The painting likely inspired Herriman, not only for its theme of the lone figure in a sometimes hostile environment, much less society, but for its Arizona setting. Herriman set ``Krazy Kat'' in a kind of lunar landscape that was modeled on Arizona's Monument Valley.
The Museum of Modern Art, New York, published an exhbition book in 1991 called ``High & Low: Modern Art, Popular Culture.'' Herriman's work was one of the stars of the national touring exhibit. Herriman initially set his strips in urban settings but Monument Valley, with its ``sublime western landscape of jagged rocks and limitless horizons . . . seemed made for (Herriman's) newly evolved style,'' according to the catalogue essay.
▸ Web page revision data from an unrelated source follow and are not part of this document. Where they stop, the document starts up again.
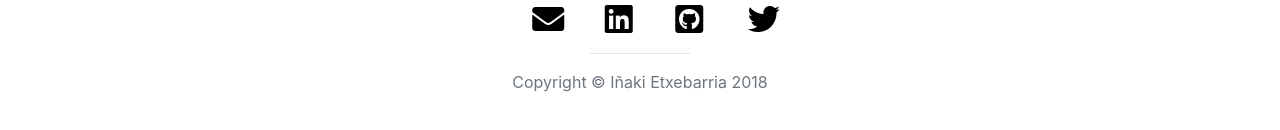
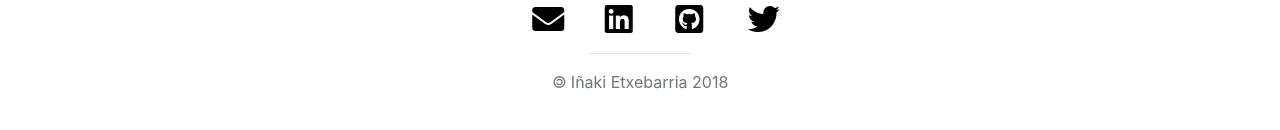
Before and after one commit to inakietxebarria/inaki.github.io, a website: page index.html in a window 1280 px wide. Shown: the part 2574-2704 px from the top of the page. Drawn offline with nearby package versions, Linux system fonts and the light colour scheme.

Commit message:
[MODIFY] Change copyright to copyleft

```diff
--- a/css/inakietxebarria.css
+++ b/css/inakietxebarria.css
@@ -27,6 +27,11 @@ body {
     padding: 0;
     font-size: 4.5em;
     font-weight: 700;
+}
+
+.copyleft {
+    display:inline-block;
+    transform: rotate(180deg);
 }
 
 /* Custom Button Styles */
--- a/index.html
+++ b/index.html
@@ -176,7 +176,7 @@
               </li>
             </ul>
             <hr class="small">
-            <p class="text-muted">Copyright &copy; Iñaki Etxebarria 2018</p>
+            <p class="text-muted"><span class="copyleft">&copy;</span> Iñaki Etxebarria 2018</p>
           </div>
         </div>
       </div>
```
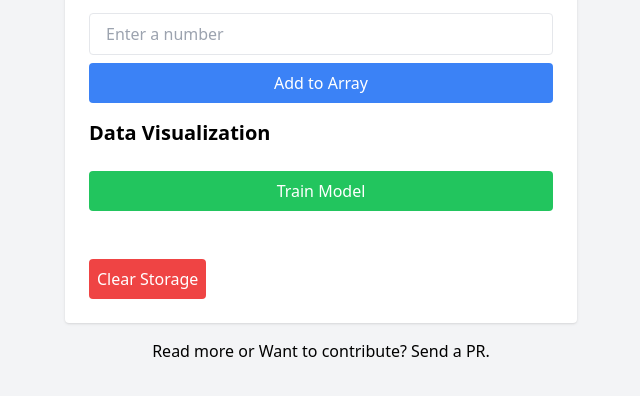
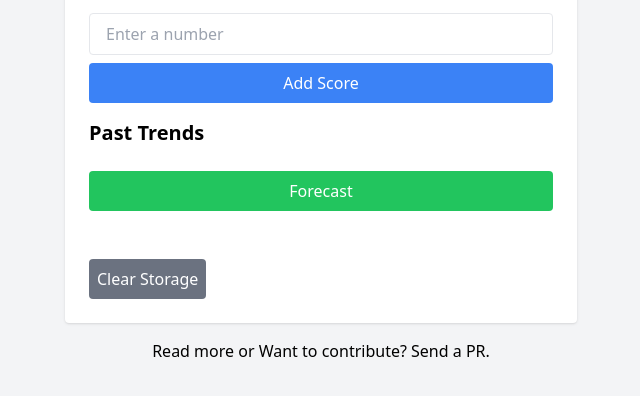
Before and after one commit to limitlxx/crashforecaster, a plain HTML site: page index.html in a window 1280 px wide. Shown: the part 248-644 px from the top of the page, without its empty margins (319-959 px from the left). Drawn offline with nearby package versions, Linux system fonts and the light colour scheme.

Commit message:
adjust text

```diff
--- a/index.html
+++ b/index.html
@@ -18,28 +18,28 @@
             <input id="inputValue" type="number" placeholder="Enter a number"
                 class="w-full px-4 py-2 border rounded focus:outline-none focus:ring focus:ring-blue-200" />
             <button id="addButton" class="mt-2 w-full bg-blue-500 text-white py-2 rounded hover:bg-blue-600">
-                Add to Array
+                Add Score
             </button>
 
         </div>
 
         <!-- Display Section -->
         <div class="mb-4">
-            <h2 class="text-xl font-semibold mb-2">Data Visualization</h2>
+            <h2 class="text-xl font-semibold mb-2">Past Trends</h2>
             <div id="dataDisplay" class="flex flex-wrap gap-2"></div>
         </div>
 
         <!-- Train Section -->
         <div>
             <button id="trainButton" class="w-full bg-green-500 text-white py-2 rounded hover:bg-green-600">
-                Train Model
+                Forecast
             </button>
             <div id="loading" class="hidden text-center mt-2 text-gray-500">Training model...</div>
             <div id="forecastDisplay" class="mt-4 flex flex-wrap gap-2"></div>
         </div>
 
         <div class="mt-6">
-            <button id="clearButton" class="mt-2 bg-red-500 text-white p-2 rounded hover:bg-red-600">
+            <button id="clearButton" class="mt-2 bg-gray-500 text-white p-2 rounded hover:bg-red-600">
                 Clear Storage
             </button>
         </div>
```
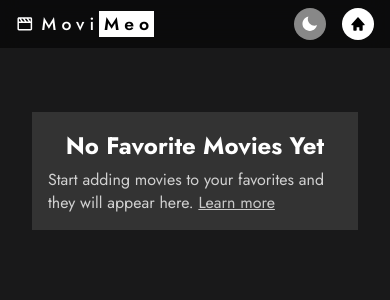
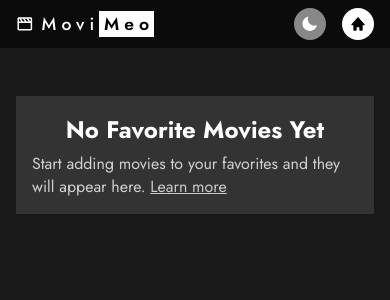
Before and after one commit to deauthor1234/movimeo, a React (Vite) app: page /favorites in a window 390 px wide. Shown: the top 300 px of the page. Built offline with nearby package versions, Linux system fonts and the light colour scheme.

Commit message:
Make favorites page responsive

```diff
--- a/src/css/main.css
+++ b/src/css/main.css
@@ -843,7 +843,7 @@ header .swiper-pagination-bullet-active {
 }
 
 .favorites {
-    margin: 7rem 0 0;
+    margin: 6rem 0 0;
     padding: 0 2rem;
 }
 
@@ -1168,10 +1168,15 @@ footer .download-media svg {
     .movie-card .movie-info div {
         gap: 1rem;
     }
+
+    .favorites .favorite-movies-wrapper {
+        grid-template-columns: 1fr 1fr;
+    }
 }
 
 @media (max-width: 768px) {
-    .container_wrapper {
+    .container_wrapper,
+    .favorites {
         padding: 0 1.5rem;
     }
 
@@ -1239,6 +1244,10 @@ footer .download-media svg {
 
     .movie-card .movie-banner img.big {
         display: block;
+    }
+
+    .favorites .favorite-movies-wrapper {
+        grid-template-columns: 1fr;
     }
 }
 
@@ -1344,7 +1353,8 @@ footer .download-media svg {
 }
 
 @media (max-width: 460px) {
-    .container_wrapper {
+    .container_wrapper,
+    .favorites {
         padding: 0 1rem;
     }
 
```
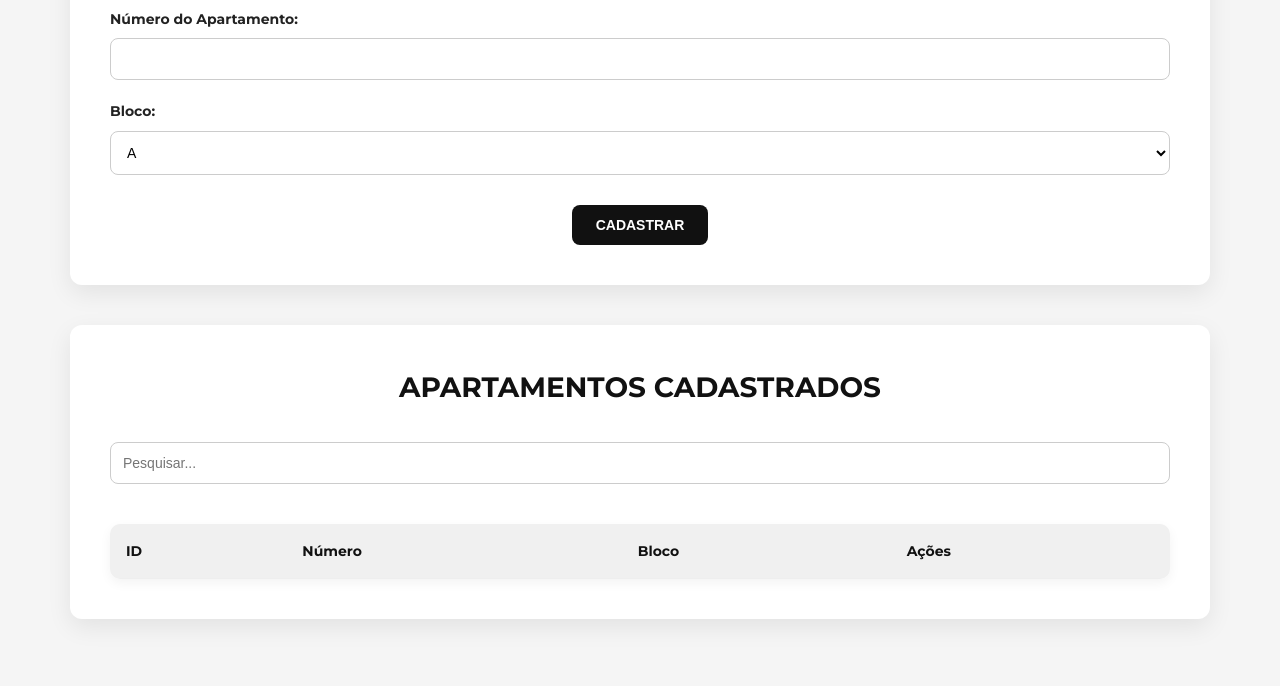
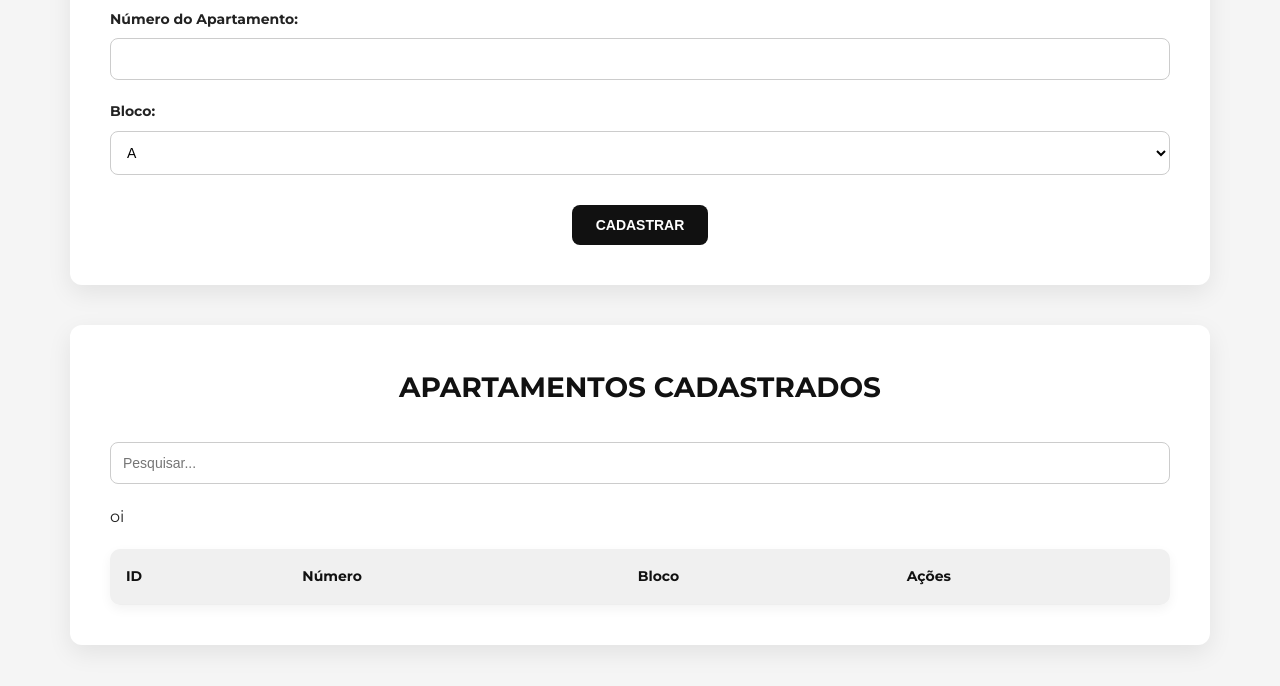
Before and after one commit to Rytu08/condominios, a plain HTML site: page pages/apartamentos.html in a window 1280 px wide. Shown: the part 342-1028 px from the top of the page. Drawn offline with Linux system fonts and the light colour scheme.

Commit message:
de,miurgo

```diff
--- a/pages/apartamentos.html
+++ b/pages/apartamentos.html
@@ -26,7 +26,7 @@
             <h1>APARTAMENTOS CADASTRADOS</h1>
 
             <input type="text" id="pesquisa" placeholder="Pesquisar..." />
-
+oi
             <table>
                 <thead>
                     <tr>
```
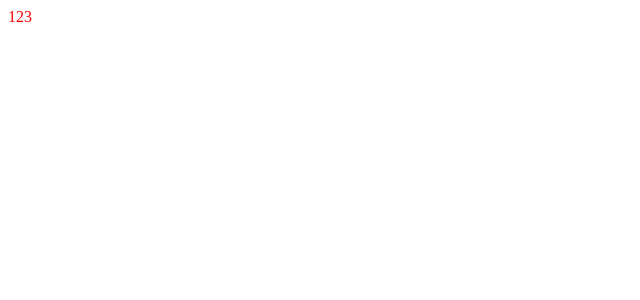
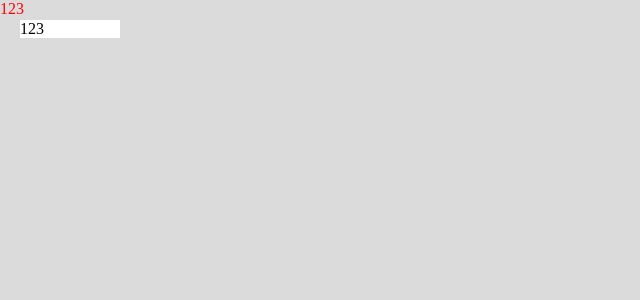
Before and after one commit to Sunshop/fast-board, a Vue app in the folder project-vue/: page / in a window 1280 px wide. Shown: the top 300 px of the page, without its empty margins (0-640 px from the left). Built offline with nearby package versions, Linux system fonts and the light colour scheme.

Commit message:
添加 toolbar

```diff
--- a/project-vue/index.html
+++ b/project-vue/index.html
@@ -2,7 +2,7 @@
 <html lang="en">
   <head>
     <meta charset="UTF-8" />
-    <link rel="icon" href="/favicon.ico" />
+    <link rel="icon" href="/rocket_favicon.ico" />
     <meta name="viewport" content="width=device-width, initial-scale=1.0" />
     <title>Fast Board</title>
   </head>
--- a/project-vue/package.json
+++ b/project-vue/package.json
@@ -7,6 +7,7 @@
     "serve": "vite preview"
   },
   "dependencies": {
+    "element-plus": "^1.1.0-beta.3",
     "vue": "^3.2.4",
     "vue-router": "^4.0.11",
     "vuex": "^4.0.2"
--- a/project-vue/src/App.vue
+++ b/project-vue/src/App.vue
@@ -9,4 +9,9 @@
 // Check out https://github.com/vuejs/rfcs/blob/master/active-rfcs/0040-script-setup.md
 </script>
 
-<style></style>
+<style>
+html,
+body {
+	background-color: rgb(219, 219, 219);
+}
+</style>
--- /dev/null
+++ b/project-vue/src/assets/style/base.css
@@ -0,0 +1,4 @@
+* {
+	margin: 0;
+	padding: 0;
+}
--- /dev/null
+++ b/project-vue/src/components/toolbar/Toolbar.vue
@@ -0,0 +1,29 @@
+<template>
+	<div class="toolbar">
+		<div @click="mg">123</div>
+	</div>
+</template>
+
+<script>
+export default {
+	created() {},
+	methods: {
+		mg() {
+			this.$notify({
+				title: "标题名称",
+				message: "这是一条不会自动关闭的消息",
+			});
+		},
+	},
+};
+</script>
+
+<style lang="less" scoped>
+.toolbar {
+	position: fixed;
+	top: 20px;
+	left: 20px;
+	width: 100px;
+	background-color: #fff;
+}
+</style>
--- a/project-vue/src/main.js
+++ b/project-vue/src/main.js
@@ -1,9 +1,13 @@
 import { createApp } from "vue";
+import ElementPlus from "element-plus";
+import "element-plus/dist/index.css";
+import "./assets/style/base.css";
 import App from "./App.vue";
 import router from "./routes/index";
 
 const app = createApp(App);
 
 app.use(router);
+app.use(ElementPlus);
 
 app.mount("#app");
--- a/project-vue/src/pages/Home.vue
+++ b/project-vue/src/pages/Home.vue
@@ -1,9 +1,15 @@
 <template>
 	<div class="container">123</div>
+	<Toolbar />
 </template>
 
 <script>
+import Toolbar from "../components/toolbar/Toolbar.vue";
+
 export default {
+	components: {
+		Toolbar,
+	},
 	created() {
 		// console.log(123);
 	},
--- a/project-vue/vite.config.js
+++ b/project-vue/vite.config.js
@@ -5,6 +5,9 @@ import vue from "@vitejs/plugin-vue";
 export default defineConfig({
 	plugins: [vue()],
 	server: {
-		host: '0.0.0.0',
+		host: "0.0.0.0",
+	},
+	build: {
+		chunkSizeWarningLimit: 1000,
 	},
 });
```
Also changed, not shown: 2 other files (tests, documents, lock files or other folders).
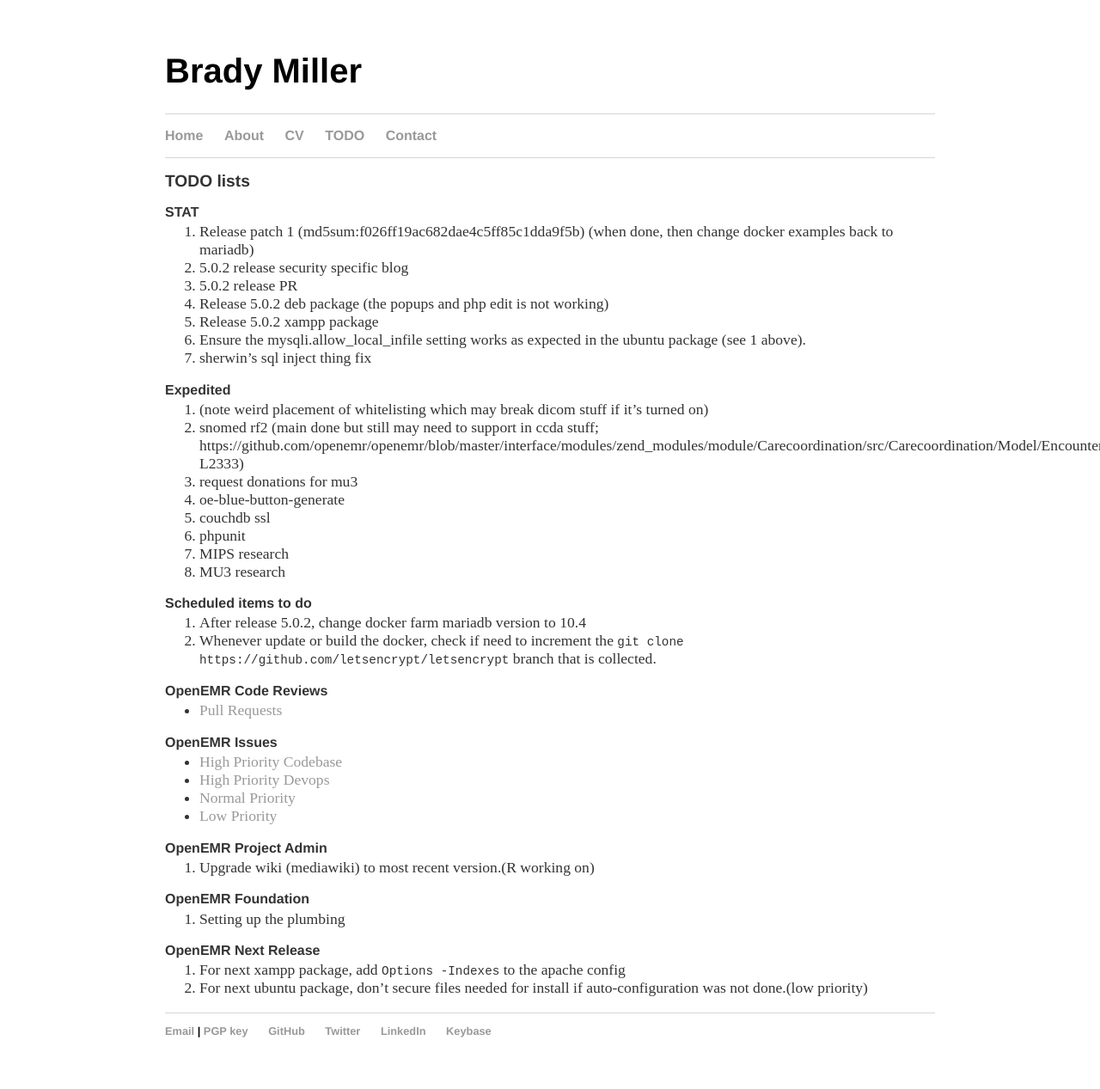
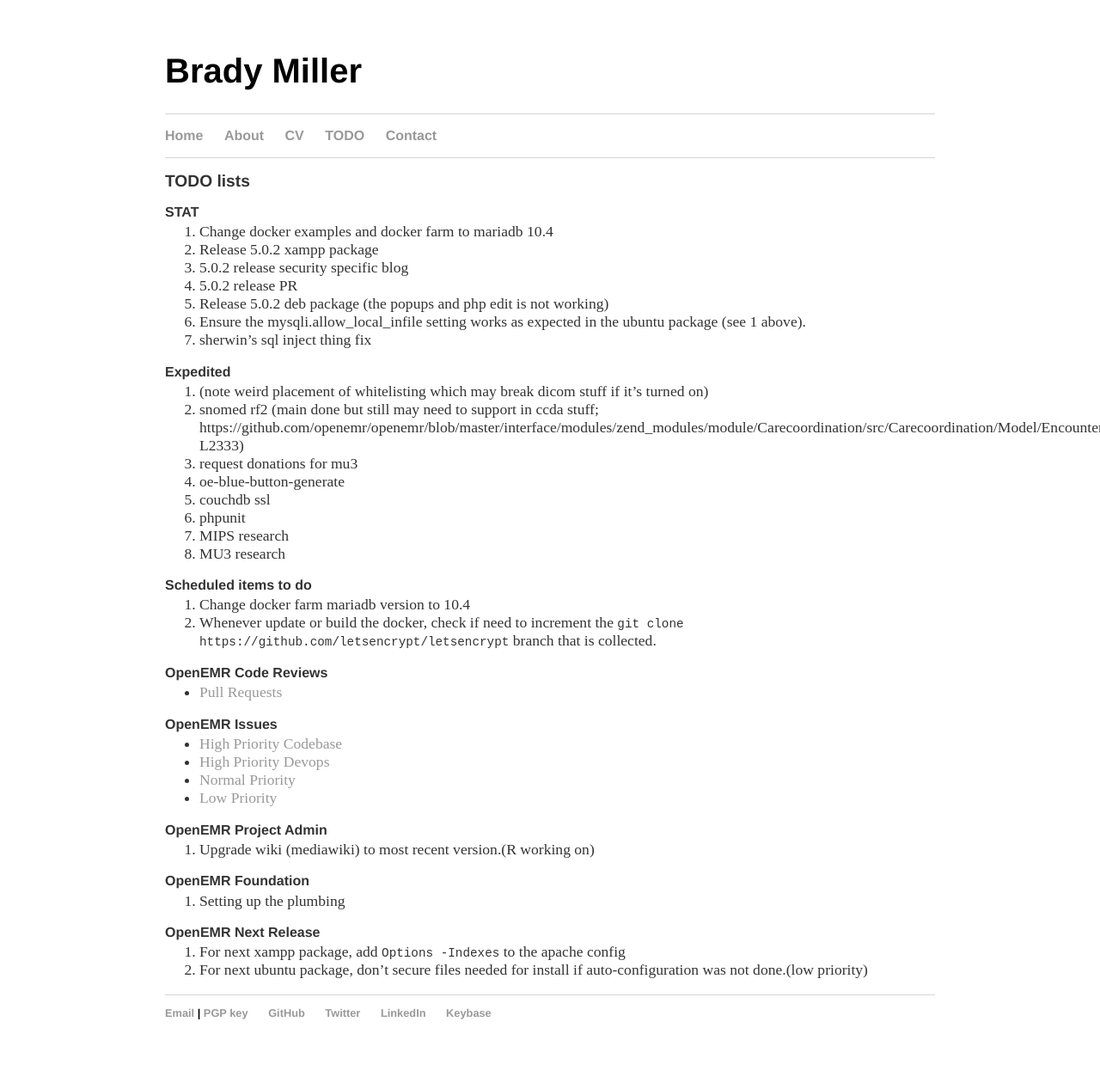
Before and after one commit to bradymiller/bradymiller.github.io, a Jekyll site: the page built from todo/index.md, in a window 1280 px wide. Shown: the whole page at 86% size. Built offline with Jekyll 4.4.1, drawn with Linux system fonts in a browser that asks for light colours; our own code applies the rules of GitHub Pages for plain Markdown files; after the commit the page ends 1246 px from its top, so only the background shows below that.

Commit message:
Update index.md

```diff
--- a/todo/index.md
+++ b/todo/index.md
@@ -4,11 +4,11 @@ layout: default
 ## TODO lists
 
 ### STAT
-1. Release patch 1 (md5sum:f026ff19ac682dae4c5ff85c1dda9f5b) (when done, then change docker examples back to mariadb)
+1. Change docker examples and docker farm to mariadb 10.4
+1. Release 5.0.2 xampp package
 1. 5.0.2 release security specific blog
 1. 5.0.2 release PR
 1. Release 5.0.2 deb package (the popups and php edit is not working)
-1. Release 5.0.2 xampp package
 1. Ensure the mysqli.allow_local_infile setting works as expected in the ubuntu package (see 1 above).
 1. sherwin's sql inject thing fix
 
@@ -23,7 +23,7 @@ layout: default
 1. MU3 research
 
 ### Scheduled items to do
-1. After release 5.0.2, change docker farm mariadb version to 10.4
+1. Change docker farm mariadb version to 10.4
 1. Whenever update or build the docker, check if need to increment the `git clone https://github.com/letsencrypt/letsencrypt` branch that is collected.
 
 ### OpenEMR Code Reviews
```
That style appealed to William Randolph Hearst, and he syndicated ``Krazy Kat.'' According to legend, a lot of people couldn't make heards nor tails of ``Krazy Kat.'' ``Waiting for Godot'' has had similar detractors. Ohers found it humorous if elusive, or simply likeably absurd. It's very likely it was making comments about issues of race, though there are some who still deny that, and it was probably not all that apparent at the time, especially if readers didn't know the creator was a person of color.
Krazy Kat was black, his ``friend'' Ignatz the mouse and Offisa Pupp the cop dog, who is drawn to Krazy Kat, are both white. Ignatz hurls bricks at Krazy's head, which seems, amazingly, to charm Krazy. As the Modern's essay puts it, ``Ignatz is wicked. He embodies every cruel and destructive human impulse.'' The strips contain a surreal quality. Not surprsingly, one of Herriman's fans was e. e. cummings.
There is a particularly moving strip, in the Modern's collection, in which Offisa Pup has Krazy stand in front of a black screen, a kind of police lineup; the cat disappearing from view. Ignatz walks up with a glass bottle of milk, hands it to Krazy, who drinks and appears again, as a white cat.
Herriman made his home in the desert as well as in Los Angeles. In the desert it was probably easier to keep his racial identity secret. I have no idea whether Hearst knew him personally or anything about his racial makeup, but you have to like the powerful publisher's backing of a strange and unique talent _ the strip was not always popular, but Hearst never wavered in his support.
It seems Herriman led two secret lives. That of his multiracial background as well as the hidden themes in his strips. It must have been an incredible burden, hiding his identity and offering his characters and stories in a kind of code. He is an astounding American story, one that seems particularly relevant today. We may wonder at the accomplishments of a Barack Obama or a Tiger Woods, but we shouldn't forget what Langston Hughes, Bob Kaufman and Herriman, coming from similar backgrounds, achieved in their chosen fields under far harsher restrictions.
Usually when the creator of a popular strip dies, newspapers bring in new artists to continue it. When Herriman ded in 1944, Hearst declined that route and ended the strip, feeling, rghtly, that no one else could do what Herriman had done and it would be folly to try.
Herriman died in 1944. His death certificate listed him as ``Caucasian.'' His ashes, representing several races, were scattered over Monument Valley.
Causes Steve Hauk Supports
City of Pacific Grove Public Library, Pacific Grove, California; Animal Friends Rescue Project, Pacific Grove; Animal Welfare Information and Assistance,...